The Answer to the Question, "What's in your Book Bag?"

Litchfield Independent Review
July 16, 2015 Edition
News from the Litchfield Library
By Jan Pease

Sometimes I like to peek into my book bag and share what is there, just in case anyone wonders what I’m reading in my spare time.  My book bag has gone digital, which is a good thing because I have entirely too many books in my “library.”
 
I’m reading “Seveneves,” by Neal  Stephenson.  This is an epic sci-fi story with excellent world-building.  Mr. Stephenson puts the entire human race to death except for a handful of survivors, who just happen to be able to tinker with genetics.  He jumps ahead to 5000 years in the future, when seven races each have their own distinct languages, customs, culture, and appearance.  I’m not done with this one yet, but I’m 600 some pages into it and still interested. 

 
“Why I don’t Write Children’s Literature,” by Gary Soto, is a collection of his essays on life in general.  The essay mentioned in the title is darkly funny, and shows that Mr. Soto could and probably should write for younger readers.

“Jonathan Strange and Mr. Norrell,” by Susannah Clarke, is another long, long fantasy novel.  800 some pages, in fact, but I want to read it because I’ve been watching a series based on this book on BBC.   Two magicians begin as teacher and apprentice, and become rivals as they use magic to help England win the war against France. 

“Pastrix: The Cranky, Beautiful Faith of a Sinner & Saint,” by Nadia Bolz-Weber, is an interesting read.  I don’t see eye to eye with everything the author writes, but she intrigues me because she was raised in the same conservative denomination in which I was raised.  Now a Lutheran pastor and founder of a church, her faith is profound; so is her profanity.  

The book I should be reading is “Letters to a Spiritual Seeker,” by Henry David Thoreau.  My book club is meeting on July 19th at Main Street CafĂ©, so I have to do some fast reading.  This is a collection of letters written by Mr. Thoreau to Harrison Blake about 100 years ago.  I would have found it interesting to read Mr. Blake’s letters in response, as it's been like experiencing one half of a conversation.  I’m finding it slow-going, but I’m sure that I need to read this collection of Mr. Blake’s mail.    

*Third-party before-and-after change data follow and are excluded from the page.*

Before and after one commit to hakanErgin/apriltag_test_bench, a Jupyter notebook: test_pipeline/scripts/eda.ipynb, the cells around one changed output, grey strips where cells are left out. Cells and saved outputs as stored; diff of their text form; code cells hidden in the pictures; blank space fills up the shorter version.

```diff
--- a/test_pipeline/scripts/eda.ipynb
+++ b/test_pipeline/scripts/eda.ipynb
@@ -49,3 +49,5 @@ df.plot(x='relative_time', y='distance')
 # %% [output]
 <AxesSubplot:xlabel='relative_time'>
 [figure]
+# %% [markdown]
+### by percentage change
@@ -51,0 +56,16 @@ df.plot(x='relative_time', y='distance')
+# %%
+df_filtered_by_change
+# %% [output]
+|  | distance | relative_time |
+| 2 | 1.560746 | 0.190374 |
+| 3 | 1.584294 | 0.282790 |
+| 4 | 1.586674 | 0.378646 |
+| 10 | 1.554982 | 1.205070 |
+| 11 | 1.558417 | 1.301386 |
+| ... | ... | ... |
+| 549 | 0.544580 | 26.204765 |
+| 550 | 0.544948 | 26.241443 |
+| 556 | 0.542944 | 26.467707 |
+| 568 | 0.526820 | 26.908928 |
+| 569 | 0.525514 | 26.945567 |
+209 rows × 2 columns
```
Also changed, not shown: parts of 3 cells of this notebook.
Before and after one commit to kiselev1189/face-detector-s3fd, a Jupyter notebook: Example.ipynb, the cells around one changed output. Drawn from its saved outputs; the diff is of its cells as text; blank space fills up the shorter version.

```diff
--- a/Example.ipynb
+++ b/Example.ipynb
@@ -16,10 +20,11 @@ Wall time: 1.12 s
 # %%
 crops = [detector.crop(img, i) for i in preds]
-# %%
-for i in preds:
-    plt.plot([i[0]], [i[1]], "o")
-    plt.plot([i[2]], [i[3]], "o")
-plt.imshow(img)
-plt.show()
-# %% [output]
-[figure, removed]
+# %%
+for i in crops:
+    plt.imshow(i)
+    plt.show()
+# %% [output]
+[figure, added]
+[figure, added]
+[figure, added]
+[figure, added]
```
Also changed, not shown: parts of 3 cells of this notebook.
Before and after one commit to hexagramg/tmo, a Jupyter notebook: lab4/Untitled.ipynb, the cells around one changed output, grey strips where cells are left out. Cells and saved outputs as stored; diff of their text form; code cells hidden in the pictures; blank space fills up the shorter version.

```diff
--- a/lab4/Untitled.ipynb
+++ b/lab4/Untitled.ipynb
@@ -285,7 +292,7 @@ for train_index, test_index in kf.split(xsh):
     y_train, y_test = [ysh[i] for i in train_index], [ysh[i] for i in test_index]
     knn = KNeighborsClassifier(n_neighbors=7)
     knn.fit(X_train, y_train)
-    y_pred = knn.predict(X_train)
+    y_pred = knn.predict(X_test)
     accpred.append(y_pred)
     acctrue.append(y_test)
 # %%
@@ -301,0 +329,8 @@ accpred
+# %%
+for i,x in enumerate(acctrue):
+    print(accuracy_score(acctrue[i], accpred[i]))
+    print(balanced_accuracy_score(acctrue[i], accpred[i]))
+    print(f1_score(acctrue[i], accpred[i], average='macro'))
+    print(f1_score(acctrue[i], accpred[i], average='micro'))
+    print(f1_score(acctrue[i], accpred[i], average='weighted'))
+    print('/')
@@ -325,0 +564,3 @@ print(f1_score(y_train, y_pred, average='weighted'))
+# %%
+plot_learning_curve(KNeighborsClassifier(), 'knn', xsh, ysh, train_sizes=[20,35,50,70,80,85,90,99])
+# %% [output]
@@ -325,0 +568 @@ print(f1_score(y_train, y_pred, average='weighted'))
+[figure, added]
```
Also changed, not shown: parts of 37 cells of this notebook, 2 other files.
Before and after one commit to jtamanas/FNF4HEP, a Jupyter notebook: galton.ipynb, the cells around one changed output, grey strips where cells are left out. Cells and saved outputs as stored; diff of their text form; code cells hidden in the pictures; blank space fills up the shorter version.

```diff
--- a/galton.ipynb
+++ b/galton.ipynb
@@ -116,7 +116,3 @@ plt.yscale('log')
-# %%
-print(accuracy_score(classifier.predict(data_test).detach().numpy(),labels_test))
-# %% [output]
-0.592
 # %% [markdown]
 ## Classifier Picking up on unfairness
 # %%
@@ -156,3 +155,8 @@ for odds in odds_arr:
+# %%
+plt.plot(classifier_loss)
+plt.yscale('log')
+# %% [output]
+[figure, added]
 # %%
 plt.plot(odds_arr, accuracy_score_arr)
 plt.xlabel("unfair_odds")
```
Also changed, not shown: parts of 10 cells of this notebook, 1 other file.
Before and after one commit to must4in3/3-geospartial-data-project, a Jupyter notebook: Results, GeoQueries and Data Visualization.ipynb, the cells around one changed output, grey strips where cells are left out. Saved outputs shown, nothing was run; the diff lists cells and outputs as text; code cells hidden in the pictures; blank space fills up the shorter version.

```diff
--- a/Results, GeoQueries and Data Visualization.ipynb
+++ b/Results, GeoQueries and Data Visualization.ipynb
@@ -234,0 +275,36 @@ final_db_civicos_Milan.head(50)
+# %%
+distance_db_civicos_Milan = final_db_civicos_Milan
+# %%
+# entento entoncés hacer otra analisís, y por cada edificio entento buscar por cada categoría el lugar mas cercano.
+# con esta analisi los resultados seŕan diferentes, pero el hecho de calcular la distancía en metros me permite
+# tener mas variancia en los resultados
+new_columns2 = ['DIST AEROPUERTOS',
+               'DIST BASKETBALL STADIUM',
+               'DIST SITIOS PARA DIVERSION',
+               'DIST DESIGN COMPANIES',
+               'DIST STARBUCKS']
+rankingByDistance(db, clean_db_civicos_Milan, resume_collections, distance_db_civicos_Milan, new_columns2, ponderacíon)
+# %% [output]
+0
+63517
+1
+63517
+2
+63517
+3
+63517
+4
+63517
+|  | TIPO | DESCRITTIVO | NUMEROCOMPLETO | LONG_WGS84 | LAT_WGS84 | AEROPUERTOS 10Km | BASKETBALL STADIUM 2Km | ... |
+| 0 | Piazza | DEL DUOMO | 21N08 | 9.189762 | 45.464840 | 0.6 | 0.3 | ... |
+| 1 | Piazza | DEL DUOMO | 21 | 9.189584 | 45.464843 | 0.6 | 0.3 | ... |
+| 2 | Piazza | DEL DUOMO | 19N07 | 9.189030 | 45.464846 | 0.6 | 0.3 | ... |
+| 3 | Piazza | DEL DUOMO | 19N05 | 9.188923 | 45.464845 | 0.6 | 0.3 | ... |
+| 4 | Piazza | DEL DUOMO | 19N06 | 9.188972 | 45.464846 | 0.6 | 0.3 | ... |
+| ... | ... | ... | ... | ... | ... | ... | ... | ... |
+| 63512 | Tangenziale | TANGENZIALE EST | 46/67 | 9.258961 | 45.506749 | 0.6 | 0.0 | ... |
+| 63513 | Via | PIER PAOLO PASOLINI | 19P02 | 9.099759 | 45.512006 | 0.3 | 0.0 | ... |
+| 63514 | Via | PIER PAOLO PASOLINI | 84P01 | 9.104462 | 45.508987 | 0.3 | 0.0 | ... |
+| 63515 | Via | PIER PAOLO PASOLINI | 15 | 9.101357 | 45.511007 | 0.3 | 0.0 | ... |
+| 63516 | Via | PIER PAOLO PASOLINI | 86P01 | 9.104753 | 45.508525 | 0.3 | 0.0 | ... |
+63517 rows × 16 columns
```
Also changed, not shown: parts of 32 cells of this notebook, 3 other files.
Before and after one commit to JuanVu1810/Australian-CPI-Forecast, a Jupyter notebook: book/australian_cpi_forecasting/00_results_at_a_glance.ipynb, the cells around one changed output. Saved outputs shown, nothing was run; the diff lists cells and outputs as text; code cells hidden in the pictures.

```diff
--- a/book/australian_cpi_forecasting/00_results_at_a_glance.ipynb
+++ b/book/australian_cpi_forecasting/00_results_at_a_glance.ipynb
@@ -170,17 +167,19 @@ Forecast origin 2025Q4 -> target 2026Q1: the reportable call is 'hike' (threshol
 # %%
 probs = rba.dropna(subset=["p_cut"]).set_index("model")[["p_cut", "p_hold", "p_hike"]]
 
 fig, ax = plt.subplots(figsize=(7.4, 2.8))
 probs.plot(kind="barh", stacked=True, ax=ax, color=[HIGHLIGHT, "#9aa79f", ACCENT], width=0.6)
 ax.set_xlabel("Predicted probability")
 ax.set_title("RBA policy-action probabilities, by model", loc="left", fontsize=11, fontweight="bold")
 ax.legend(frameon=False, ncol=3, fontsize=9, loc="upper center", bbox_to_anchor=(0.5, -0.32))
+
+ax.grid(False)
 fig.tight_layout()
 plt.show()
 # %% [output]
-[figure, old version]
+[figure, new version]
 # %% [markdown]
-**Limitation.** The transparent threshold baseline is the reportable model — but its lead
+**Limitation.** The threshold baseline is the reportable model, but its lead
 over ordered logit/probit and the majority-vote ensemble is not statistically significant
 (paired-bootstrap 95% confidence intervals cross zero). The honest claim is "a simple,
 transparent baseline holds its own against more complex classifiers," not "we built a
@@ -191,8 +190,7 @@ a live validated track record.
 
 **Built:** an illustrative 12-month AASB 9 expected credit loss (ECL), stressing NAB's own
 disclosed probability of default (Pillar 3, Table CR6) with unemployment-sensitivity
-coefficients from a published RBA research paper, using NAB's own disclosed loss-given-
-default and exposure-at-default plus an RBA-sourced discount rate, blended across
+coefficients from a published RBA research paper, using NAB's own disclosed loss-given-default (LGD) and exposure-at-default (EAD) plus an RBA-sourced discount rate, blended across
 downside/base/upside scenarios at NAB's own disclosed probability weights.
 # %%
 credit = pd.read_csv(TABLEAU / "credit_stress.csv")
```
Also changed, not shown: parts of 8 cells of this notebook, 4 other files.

A friend recommended “Ghost Boy: The Miraculous Escape of a Misdiagnosed Boy Trapped Inside His Own Body,” by Martin Pistorius. Mr. Pistorius was mentally completely alert and trapped in his own completely unresponsive body.  His parents never gave up on him and his world opened up when he was able to communicate by using a computer.  He is now married, living in the UK, and owns his own business.   Let me never, ever complain about my life after reading this memoir. 

 What’s in your book bag this summer?